DIRECTIONS FOR THIS TASK:
Write the records out once more, exactly as they are given.

SOURCE INFORMATION:
*-*-*

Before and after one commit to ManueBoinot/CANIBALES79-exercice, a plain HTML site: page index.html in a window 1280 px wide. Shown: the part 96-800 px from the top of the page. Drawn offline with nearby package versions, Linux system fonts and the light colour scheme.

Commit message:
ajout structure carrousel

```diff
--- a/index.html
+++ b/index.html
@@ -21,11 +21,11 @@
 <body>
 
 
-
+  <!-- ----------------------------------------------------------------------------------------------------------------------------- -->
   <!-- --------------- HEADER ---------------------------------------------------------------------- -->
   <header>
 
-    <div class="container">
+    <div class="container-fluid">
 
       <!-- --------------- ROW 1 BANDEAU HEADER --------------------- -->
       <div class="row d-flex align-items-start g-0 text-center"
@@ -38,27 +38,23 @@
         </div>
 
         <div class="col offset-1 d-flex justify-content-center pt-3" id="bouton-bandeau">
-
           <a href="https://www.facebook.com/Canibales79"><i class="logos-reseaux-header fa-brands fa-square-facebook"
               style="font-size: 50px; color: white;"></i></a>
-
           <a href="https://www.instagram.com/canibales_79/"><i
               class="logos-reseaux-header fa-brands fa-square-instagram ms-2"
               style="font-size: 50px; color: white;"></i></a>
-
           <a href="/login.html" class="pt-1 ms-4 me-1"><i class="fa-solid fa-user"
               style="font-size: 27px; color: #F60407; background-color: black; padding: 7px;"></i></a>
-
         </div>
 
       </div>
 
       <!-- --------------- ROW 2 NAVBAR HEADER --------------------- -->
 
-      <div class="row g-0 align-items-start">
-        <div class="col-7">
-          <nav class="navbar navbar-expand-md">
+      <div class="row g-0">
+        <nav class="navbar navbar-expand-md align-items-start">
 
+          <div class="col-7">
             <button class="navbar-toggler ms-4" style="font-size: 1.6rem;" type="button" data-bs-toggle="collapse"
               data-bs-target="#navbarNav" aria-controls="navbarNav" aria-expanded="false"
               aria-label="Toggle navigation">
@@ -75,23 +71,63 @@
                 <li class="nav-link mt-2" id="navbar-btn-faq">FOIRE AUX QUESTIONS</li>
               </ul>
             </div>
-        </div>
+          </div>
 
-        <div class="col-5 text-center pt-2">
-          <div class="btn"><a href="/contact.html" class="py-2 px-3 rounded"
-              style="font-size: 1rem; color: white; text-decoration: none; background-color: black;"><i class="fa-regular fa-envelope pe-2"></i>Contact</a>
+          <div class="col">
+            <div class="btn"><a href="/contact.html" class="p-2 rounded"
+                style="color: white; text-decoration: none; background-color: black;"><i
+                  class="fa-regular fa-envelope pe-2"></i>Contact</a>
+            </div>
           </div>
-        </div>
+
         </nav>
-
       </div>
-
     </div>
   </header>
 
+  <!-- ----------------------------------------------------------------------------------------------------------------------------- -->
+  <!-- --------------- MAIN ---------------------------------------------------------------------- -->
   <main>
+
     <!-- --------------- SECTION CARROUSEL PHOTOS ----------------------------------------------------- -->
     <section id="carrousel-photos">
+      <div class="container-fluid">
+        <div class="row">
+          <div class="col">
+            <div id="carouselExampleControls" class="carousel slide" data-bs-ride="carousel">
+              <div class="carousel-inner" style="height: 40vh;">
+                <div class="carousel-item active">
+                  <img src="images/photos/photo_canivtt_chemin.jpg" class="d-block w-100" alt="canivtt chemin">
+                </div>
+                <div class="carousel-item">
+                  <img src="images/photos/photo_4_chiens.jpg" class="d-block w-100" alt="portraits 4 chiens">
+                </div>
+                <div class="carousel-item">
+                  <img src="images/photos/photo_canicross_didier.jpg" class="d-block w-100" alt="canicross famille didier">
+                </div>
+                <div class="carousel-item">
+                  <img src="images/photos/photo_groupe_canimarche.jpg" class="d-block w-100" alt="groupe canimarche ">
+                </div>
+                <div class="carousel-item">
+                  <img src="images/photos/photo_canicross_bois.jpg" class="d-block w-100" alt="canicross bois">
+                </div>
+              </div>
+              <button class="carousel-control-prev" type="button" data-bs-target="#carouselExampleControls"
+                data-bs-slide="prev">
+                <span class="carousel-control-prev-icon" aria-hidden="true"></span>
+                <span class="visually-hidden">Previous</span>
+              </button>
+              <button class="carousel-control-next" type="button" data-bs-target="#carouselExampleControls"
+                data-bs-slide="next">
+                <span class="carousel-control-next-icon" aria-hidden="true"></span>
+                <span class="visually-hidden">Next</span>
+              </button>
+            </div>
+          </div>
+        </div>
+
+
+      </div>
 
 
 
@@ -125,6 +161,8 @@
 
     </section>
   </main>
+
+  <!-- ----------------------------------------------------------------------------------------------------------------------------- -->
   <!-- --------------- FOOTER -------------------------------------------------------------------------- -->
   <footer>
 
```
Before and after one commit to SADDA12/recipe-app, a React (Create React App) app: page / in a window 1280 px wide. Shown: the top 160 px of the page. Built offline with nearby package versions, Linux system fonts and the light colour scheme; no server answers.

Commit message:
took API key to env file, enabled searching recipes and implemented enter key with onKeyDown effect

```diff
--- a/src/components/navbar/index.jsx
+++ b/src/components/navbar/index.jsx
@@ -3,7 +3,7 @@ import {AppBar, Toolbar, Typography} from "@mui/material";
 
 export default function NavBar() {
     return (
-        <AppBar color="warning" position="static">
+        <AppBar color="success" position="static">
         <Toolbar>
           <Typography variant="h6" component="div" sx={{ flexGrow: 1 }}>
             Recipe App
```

*-*-*

PROBLEM SOLUTION:
Before and after one commit to ManueBoinot/CANIBALES79-exercice, a plain HTML site: page index.html in a window 1280 px wide. Shown: the part 96-800 px from the top of the page. Drawn offline with nearby package versions, Linux system fonts and the light colour scheme.

Commit message:
ajout structure carrousel

```diff
--- a/index.html
+++ b/index.html
@@ -21,11 +21,11 @@
 <body>
 
 
-
+  <!-- ----------------------------------------------------------------------------------------------------------------------------- -->
   <!-- --------------- HEADER ---------------------------------------------------------------------- -->
   <header>
 
-    <div class="container">
+    <div class="container-fluid">
 
       <!-- --------------- ROW 1 BANDEAU HEADER --------------------- -->
       <div class="row d-flex align-items-start g-0 text-center"
@@ -38,27 +38,23 @@
         </div>
 
         <div class="col offset-1 d-flex justify-content-center pt-3" id="bouton-bandeau">
-
           <a href="https://www.facebook.com/Canibales79"><i class="logos-reseaux-header fa-brands fa-square-facebook"
               style="font-size: 50px; color: white;"></i></a>
-
           <a href="https://www.instagram.com/canibales_79/"><i
               class="logos-reseaux-header fa-brands fa-square-instagram ms-2"
               style="font-size: 50px; color: white;"></i></a>
-
           <a href="/login.html" class="pt-1 ms-4 me-1"><i class="fa-solid fa-user"
               style="font-size: 27px; color: #F60407; background-color: black; padding: 7px;"></i></a>
-
         </div>
 
       </div>
 
       <!-- --------------- ROW 2 NAVBAR HEADER --------------------- -->
 
-      <div class="row g-0 align-items-start">
-        <div class="col-7">
-          <nav class="navbar navbar-expand-md">
+      <div class="row g-0">
+        <nav class="navbar navbar-expand-md align-items-start">
 
+          <div class="col-7">
             <button class="navbar-toggler ms-4" style="font-size: 1.6rem;" type="button" data-bs-toggle="collapse"
               data-bs-target="#navbarNav" aria-controls="navbarNav" aria-expanded="false"
               aria-label="Toggle navigation">
@@ -75,23 +71,63 @@
                 <li class="nav-link mt-2" id="navbar-btn-faq">FOIRE AUX QUESTIONS</li>
               </ul>
             </div>
-        </div>
+          </div>
 
-        <div class="col-5 text-center pt-2">
-          <div class="btn"><a href="/contact.html" class="py-2 px-3 rounded"
-              style="font-size: 1rem; color: white; text-decoration: none; background-color: black;"><i class="fa-regular fa-envelope pe-2"></i>Contact</a>
+          <div class="col">
+            <div class="btn"><a href="/contact.html" class="p-2 rounded"
+                style="color: white; text-decoration: none; background-color: black;"><i
+                  class="fa-regular fa-envelope pe-2"></i>Contact</a>
+            </div>
           </div>
-        </div>
+
         </nav>
-
       </div>
-
     </div>
   </header>
 
+  <!-- ----------------------------------------------------------------------------------------------------------------------------- -->
+  <!-- --------------- MAIN ---------------------------------------------------------------------- -->
   <main>
+
     <!-- --------------- SECTION CARROUSEL PHOTOS ----------------------------------------------------- -->
     <section id="carrousel-photos">
+      <div class="container-fluid">
+        <div class="row">
+          <div class="col">
+            <div id="carouselExampleControls" class="carousel slide" data-bs-ride="carousel">
+              <div class="carousel-inner" style="height: 40vh;">
+                <div class="carousel-item active">
+                  <img src="images/photos/photo_canivtt_chemin.jpg" class="d-block w-100" alt="canivtt chemin">
+                </div>
+                <div class="carousel-item">
+                  <img src="images/photos/photo_4_chiens.jpg" class="d-block w-100" alt="portraits 4 chiens">
+                </div>
+                <div class="carousel-item">
+                  <img src="images/photos/photo_canicross_didier.jpg" class="d-block w-100" alt="canicross famille didier">
+                </div>
+                <div class="carousel-item">
+                  <img src="images/photos/photo_groupe_canimarche.jpg" class="d-block w-100" alt="groupe canimarche ">
+                </div>
+                <div class="carousel-item">
+                  <img src="images/photos/photo_canicross_bois.jpg" class="d-block w-100" alt="canicross bois">
+                </div>
+              </div>
+              <button class="carousel-control-prev" type="button" data-bs-target="#carouselExampleControls"
+                data-bs-slide="prev">
+                <span class="carousel-control-prev-icon" aria-hidden="true"></span>
+                <span class="visually-hidden">Previous</span>
+              </button>
+              <button class="carousel-control-next" type="button" data-bs-target="#carouselExampleControls"
+                data-bs-slide="next">
+                <span class="carousel-control-next-icon" aria-hidden="true"></span>
+                <span class="visually-hidden">Next</span>
+              </button>
+            </div>
+          </div>
+        </div>
+
+
+      </div>
 
 
 
@@ -125,6 +161,8 @@
 
     </section>
   </main>
+
+  <!-- ----------------------------------------------------------------------------------------------------------------------------- -->
   <!-- --------------- FOOTER -------------------------------------------------------------------------- -->
   <footer>
 
```
Before and after one commit to SADDA12/recipe-app, a React (Create React App) app: page / in a window 1280 px wide. Shown: the top 160 px of the page. Built offline with nearby package versions, Linux system fonts and the light colour scheme; no server answers.

Commit message:
took API key to env file, enabled searching recipes and implemented enter key with onKeyDown effect

```diff
--- a/src/components/navbar/index.jsx
+++ b/src/components/navbar/index.jsx
@@ -3,7 +3,7 @@ import {AppBar, Toolbar, Typography} from "@mui/material";
 
 export default function NavBar() {
     return (
-        <AppBar color="warning" position="static">
+        <AppBar color="success" position="static">
         <Toolbar>
           <Typography variant="h6" component="div" sx={{ flexGrow: 1 }}>
             Recipe App
```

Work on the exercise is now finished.